If you scroll to the right in the table below you will see that it has a looped pattern, with the six brands and None of these appearing for each of the 9 brand personality attributes (Feminine, Health-conscious, Innocent, etc.). It is this consistent looped structure that allows the table to be efficiently displayed as a grid. Alternatively, the data could be represented as multiple response data, with a single column showing summarizing all 63 of the variables.
Nets on grids
The summary table is reproduced below. While it is a summary of 63 variables, this table shows 80 cells. The summary of the 63 variables is shown in the sub-table that excludes the NET row and column. The NET row and columns are derived from the 63 variables.
The bottom row of the table shows the net. This is not the total of the numbers above. Rather, it is the proportion of people to have indicated that at least one of the row categories is Feminine. The net for each column is 100% because everybody has either selected a brand or the None of these option.
The final column also shows a net, but in this case, only the final one is 100%. Looking at the Coke rows, the interpretation of the NET value is that 98% of people chose Coke for at least one of the brand personality attributes shown in the table.
The table below adds NET COKE and NET PEPSI as rows. These are not totals of the numbers above. Rather, they show the percentage of people to have data for any of the corresponding rows. For example, 72% for Feminine and NET COKE means that 72% of people selected one or more of Coke, Diet Coke, and Coke Zero as being Feminine.
Consider the table below, which shows attributes associated with different tech brands. The first column, Easy to use, reveals that Google has a marginally worse score (58%) than Apple (59%). Yet, the significance test shows the score for Google is significantly high and the score for Apple is significantly low. This looks like a mistake, but it is not.
With simpler summary tables, statistical tests compare whether a number is higher or lower than the other numbers in the table (see Summary Tables in Survey Analysis). However, such tests are often not useful with grids, as typically our interest is more in understanding whether there is a relationship between the row and column categories, rather than if a specific value is above average or not.

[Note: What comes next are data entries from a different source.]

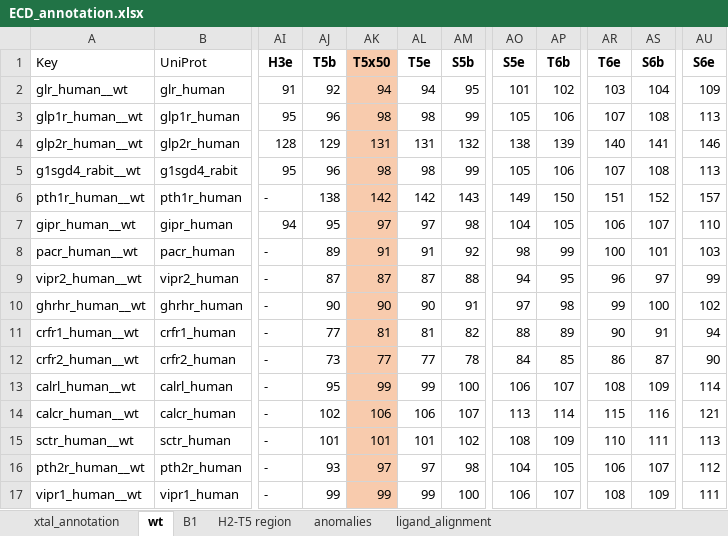
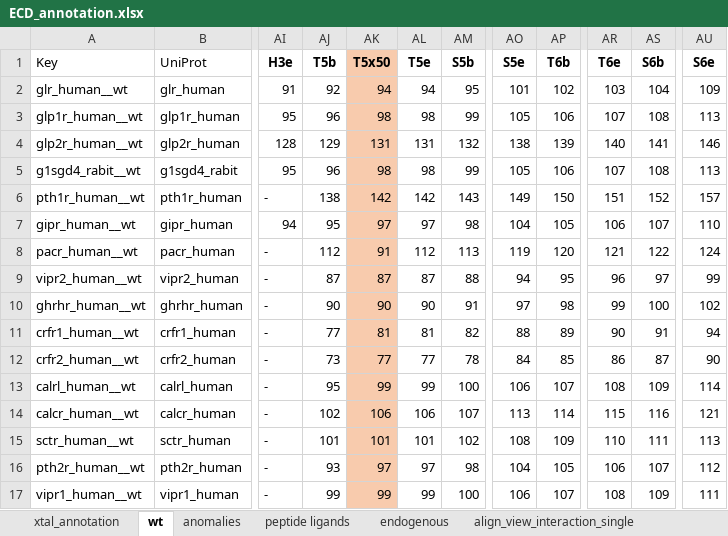
Before and after one commit to protwis/gpcrdb_data, an Excel workbook: structure_data/ECD_annotation.xlsx, sheet wt, drawn as a sheet; only a part is shown, gaps mark what is left out; values as stored, in another font and other column widths than the file's, no borders; the diff names each change by its address in the sheet, - before the commit and + after, or states it on an @@ line.

```diff
--- a/structure_data/ECD_annotation.xlsx (sheet wt)
+++ b/structure_data/ECD_annotation.xlsx (sheet wt)
-sheet tab: ligand_alignment
+sheet tab: peptide ligands
+sheet tab: endogenous
+sheet tab: align_view_interaction_single
-AJ8 (T5b): 89
+AJ8 (T5b): 112
-AL8 (T5e): 91
+AL8 (T5e): 112
-AM8 (S5b): 92
+AM8 (S5b): 113
-AO8 (S5e): 98
+AO8 (S5e): 119
-AP8 (T6b): 99
+AP8 (T6b): 120
-AR8 (T6e): 100
+AR8 (T6e): 121
-AS8 (S6b): 101
+AS8 (S6b): 122
-AU8 (S6e): 103
+AU8 (S6e): 124
```
Also changed, not shown: sheet xtal_annotation, sheet anomalies, other sheet tabs, formulas that keep their value, 14 other files.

The chart below plots the first two rows of the table above. What jumps out from this chart is that on all but one attribute, Apple has higher scores than Google. Apple's average score is 57 whereas Google's is 39. When viewed against this context, it becomes clear that the 58% Easy to use score is actually a good score for Google. When we look at the chart, we see that it is the second-highest score for Google, and is only marginally behind the best score of 59% for Innovative. Similarly, we can see that the 59% score for Apple is the third-lowest score.
The example of Google versus Apple emphasizes that we need to take row effects into account when interpreting a binary grid. (These are also known as brand effects in brand association tables, which is a technical term for a table comparing brands by attributes, like all the tables in this article). The table is reproduced again below. Note the Good customer service column. While the numbers in this column vary from 4% to 51%, none are marked as significant. This is because all the variation in these numbers is explainable by looking at the row effects. That is, once the difference between the rows (brands) are factored in, there is no difference between the brands in terms of customer service.

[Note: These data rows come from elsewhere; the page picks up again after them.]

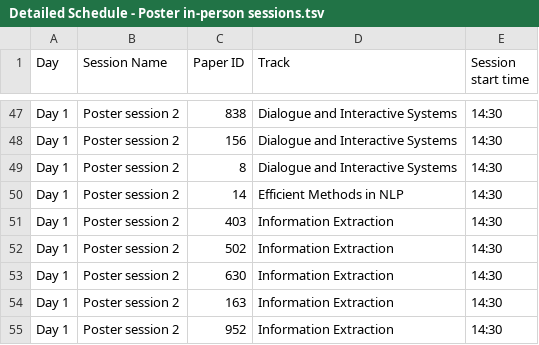
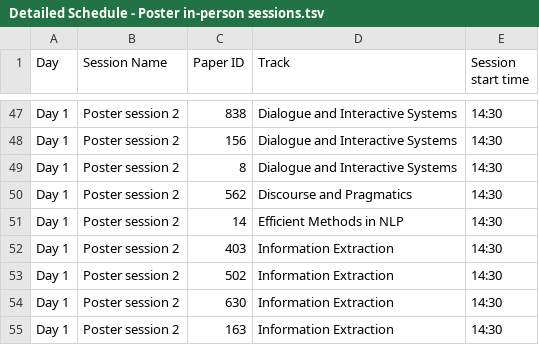
Before and after one commit to naacl-org/naacl-2022-website, a TSV file: webagenda/raw/Detailed Schedule - Poster in-person sessions.tsv, drawn as a sheet; only a part is shown, gaps mark what is left out; the shorter side is filled out with more unchanged rows; the diff names each change by its address in the sheet, - before the commit and + after, or states it on an @@ line.

```diff
--- a/webagenda/raw/Detailed Schedule - Poster in-person sessions.tsv
+++ b/webagenda/raw/Detailed Schedule - Poster in-person sessions.tsv
+row 50: Day 1 | Poster session 2 | 562 | Discourse and Pragmatics | 14:30
```
Also changed, not shown: webagenda/raw/Detailed Schedule - Findings in-person.tsv, webagenda/raw/Detailed Schedule - Posters virtual.tsv, 2 other files.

Just as row effects need to be factored into analyses, so do column effects. There are some columns that just have generally lower, or higher, scores, and this needs to be factored in when looking at analyses. We can see this by comparing the High quality versus Low prices column. A score of 40% for Google on High quality is significantly low, whereas 17% for Low prices is not significantly low. This is because the average High quality score is higher than the average Low prices score so when this is factored in, Google's score on High quality is disappointing, but the score on Low prices is on par with average.
The way that the significance tests are computed is as follows:
- A log-linear model is used to compute and calculate the row and column effects.
- The model is used to predict the expected score for each cell in the table under the assumption that the score in the cell of the table is entirely explained by the row and column effects. The Expected % scores are shown in the table below. We can see, for example, that Google's expected score for Easy to use is 46%.
- Statistical tests (a score test) then compare the observed result (58%) with the expected result.